From the records below, find each line with the string "https" and copy it.

[Web interface edit records]
***
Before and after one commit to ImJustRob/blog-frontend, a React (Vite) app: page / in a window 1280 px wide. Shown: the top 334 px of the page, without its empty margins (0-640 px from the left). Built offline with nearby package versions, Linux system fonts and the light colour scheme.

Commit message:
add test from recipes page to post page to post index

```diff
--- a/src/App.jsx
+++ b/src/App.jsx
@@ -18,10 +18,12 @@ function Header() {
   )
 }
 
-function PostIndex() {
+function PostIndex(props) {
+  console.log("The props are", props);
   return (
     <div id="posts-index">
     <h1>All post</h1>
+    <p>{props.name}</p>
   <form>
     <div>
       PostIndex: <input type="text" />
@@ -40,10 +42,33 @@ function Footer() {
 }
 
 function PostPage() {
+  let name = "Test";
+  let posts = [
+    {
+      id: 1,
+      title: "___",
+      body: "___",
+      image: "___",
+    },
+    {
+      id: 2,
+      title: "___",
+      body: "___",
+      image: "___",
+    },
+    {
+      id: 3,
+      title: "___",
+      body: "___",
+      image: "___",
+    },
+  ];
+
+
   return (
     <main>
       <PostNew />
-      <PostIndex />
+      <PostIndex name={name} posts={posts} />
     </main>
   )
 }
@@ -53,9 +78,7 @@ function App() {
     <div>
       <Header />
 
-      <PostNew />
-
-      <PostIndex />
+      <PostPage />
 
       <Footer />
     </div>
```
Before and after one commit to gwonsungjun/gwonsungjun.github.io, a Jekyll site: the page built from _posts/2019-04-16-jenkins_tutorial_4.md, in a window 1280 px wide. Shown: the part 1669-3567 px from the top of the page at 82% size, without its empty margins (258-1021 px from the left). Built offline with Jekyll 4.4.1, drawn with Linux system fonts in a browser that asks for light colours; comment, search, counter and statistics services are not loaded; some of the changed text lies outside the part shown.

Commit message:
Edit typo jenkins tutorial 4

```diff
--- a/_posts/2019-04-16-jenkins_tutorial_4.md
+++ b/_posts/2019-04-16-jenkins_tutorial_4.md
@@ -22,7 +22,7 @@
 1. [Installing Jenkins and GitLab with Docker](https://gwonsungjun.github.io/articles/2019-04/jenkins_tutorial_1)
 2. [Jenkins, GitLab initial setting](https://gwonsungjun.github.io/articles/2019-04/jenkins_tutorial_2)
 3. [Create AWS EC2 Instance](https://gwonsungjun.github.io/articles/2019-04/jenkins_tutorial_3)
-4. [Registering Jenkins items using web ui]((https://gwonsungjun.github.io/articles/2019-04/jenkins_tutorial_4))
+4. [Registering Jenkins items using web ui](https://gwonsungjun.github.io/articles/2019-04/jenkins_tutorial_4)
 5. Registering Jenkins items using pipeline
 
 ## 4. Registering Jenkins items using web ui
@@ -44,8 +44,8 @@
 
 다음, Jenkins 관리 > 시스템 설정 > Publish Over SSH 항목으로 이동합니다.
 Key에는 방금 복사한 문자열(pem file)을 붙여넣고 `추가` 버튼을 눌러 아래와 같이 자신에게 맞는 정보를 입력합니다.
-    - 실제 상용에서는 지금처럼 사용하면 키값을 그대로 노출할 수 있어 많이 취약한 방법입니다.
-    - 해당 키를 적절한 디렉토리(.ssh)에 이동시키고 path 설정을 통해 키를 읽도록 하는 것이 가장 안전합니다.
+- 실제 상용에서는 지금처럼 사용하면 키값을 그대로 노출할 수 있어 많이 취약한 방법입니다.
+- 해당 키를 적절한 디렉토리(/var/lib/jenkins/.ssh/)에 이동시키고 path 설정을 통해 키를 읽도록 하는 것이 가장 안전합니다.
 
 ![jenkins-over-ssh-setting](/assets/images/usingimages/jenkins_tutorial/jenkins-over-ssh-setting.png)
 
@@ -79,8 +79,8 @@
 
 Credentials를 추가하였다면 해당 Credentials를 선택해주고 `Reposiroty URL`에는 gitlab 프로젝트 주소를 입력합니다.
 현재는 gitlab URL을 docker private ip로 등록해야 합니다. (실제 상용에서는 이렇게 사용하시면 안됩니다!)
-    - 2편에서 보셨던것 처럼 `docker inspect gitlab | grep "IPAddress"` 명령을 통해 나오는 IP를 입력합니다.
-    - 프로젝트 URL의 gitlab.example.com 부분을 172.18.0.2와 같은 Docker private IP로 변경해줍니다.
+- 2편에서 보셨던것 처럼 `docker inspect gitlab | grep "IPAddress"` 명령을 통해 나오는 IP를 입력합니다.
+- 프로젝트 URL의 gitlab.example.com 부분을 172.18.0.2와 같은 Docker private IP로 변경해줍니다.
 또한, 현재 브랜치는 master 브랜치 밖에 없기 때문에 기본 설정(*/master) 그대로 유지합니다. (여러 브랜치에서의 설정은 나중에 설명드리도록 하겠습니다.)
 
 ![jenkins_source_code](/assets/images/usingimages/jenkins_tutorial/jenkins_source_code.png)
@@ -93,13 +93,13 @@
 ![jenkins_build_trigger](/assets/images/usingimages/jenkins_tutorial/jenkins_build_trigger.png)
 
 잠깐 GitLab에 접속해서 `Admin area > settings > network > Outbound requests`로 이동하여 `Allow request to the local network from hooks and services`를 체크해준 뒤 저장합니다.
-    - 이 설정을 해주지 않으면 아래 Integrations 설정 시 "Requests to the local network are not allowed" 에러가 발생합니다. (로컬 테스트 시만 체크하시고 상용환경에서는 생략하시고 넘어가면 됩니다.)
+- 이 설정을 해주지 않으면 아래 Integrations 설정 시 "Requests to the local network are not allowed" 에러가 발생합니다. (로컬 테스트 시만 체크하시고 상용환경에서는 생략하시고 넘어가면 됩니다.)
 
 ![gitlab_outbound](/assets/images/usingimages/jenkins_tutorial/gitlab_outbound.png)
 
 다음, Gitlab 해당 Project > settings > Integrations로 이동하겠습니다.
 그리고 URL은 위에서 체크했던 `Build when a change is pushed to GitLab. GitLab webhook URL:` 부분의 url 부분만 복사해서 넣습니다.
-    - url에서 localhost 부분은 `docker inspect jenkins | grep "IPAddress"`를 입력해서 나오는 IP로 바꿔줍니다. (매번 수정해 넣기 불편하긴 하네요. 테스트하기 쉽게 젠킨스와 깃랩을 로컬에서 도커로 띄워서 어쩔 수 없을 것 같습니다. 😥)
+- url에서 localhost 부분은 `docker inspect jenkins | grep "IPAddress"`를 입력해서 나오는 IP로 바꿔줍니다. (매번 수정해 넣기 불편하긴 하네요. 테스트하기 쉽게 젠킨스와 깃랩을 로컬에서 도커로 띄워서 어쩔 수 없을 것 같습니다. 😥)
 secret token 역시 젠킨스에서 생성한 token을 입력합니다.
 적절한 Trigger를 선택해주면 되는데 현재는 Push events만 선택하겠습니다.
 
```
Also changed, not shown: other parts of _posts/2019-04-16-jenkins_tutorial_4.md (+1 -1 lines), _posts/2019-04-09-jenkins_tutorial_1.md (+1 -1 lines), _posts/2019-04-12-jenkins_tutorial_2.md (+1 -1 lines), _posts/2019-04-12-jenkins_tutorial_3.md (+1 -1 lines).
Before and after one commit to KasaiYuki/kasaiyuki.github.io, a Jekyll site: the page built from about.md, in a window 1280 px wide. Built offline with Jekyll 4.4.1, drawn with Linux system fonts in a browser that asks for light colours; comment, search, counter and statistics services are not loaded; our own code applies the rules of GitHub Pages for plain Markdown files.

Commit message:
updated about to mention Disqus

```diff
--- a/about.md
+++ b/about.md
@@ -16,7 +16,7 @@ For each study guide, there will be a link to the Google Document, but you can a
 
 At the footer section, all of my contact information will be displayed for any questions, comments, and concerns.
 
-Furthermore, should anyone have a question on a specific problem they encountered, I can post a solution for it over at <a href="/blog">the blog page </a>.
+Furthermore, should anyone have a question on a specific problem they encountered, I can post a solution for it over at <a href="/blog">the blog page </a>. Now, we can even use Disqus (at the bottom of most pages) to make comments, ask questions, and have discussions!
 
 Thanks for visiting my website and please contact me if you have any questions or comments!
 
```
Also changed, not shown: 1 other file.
***
**REPLY TO THE TASK**
 1. [Installing Jenkins and GitLab with Docker](https://gwonsungjun.github.io/articles/2019-04/jenkins_tutorial_1)
 2. [Jenkins, GitLab initial setting](https://gwonsungjun.github.io/articles/2019-04/jenkins_tutorial_2)
 3. [Create AWS EC2 Instance](https://gwonsungjun.github.io/articles/2019-04/jenkins_tutorial_3)
-4. [Registering Jenkins items using web ui]((https://gwonsungjun.github.io/articles/2019-04/jenkins_tutorial_4))
+4. [Registering Jenkins items using web ui](https://gwonsungjun.github.io/articles/2019-04/jenkins_tutorial_4)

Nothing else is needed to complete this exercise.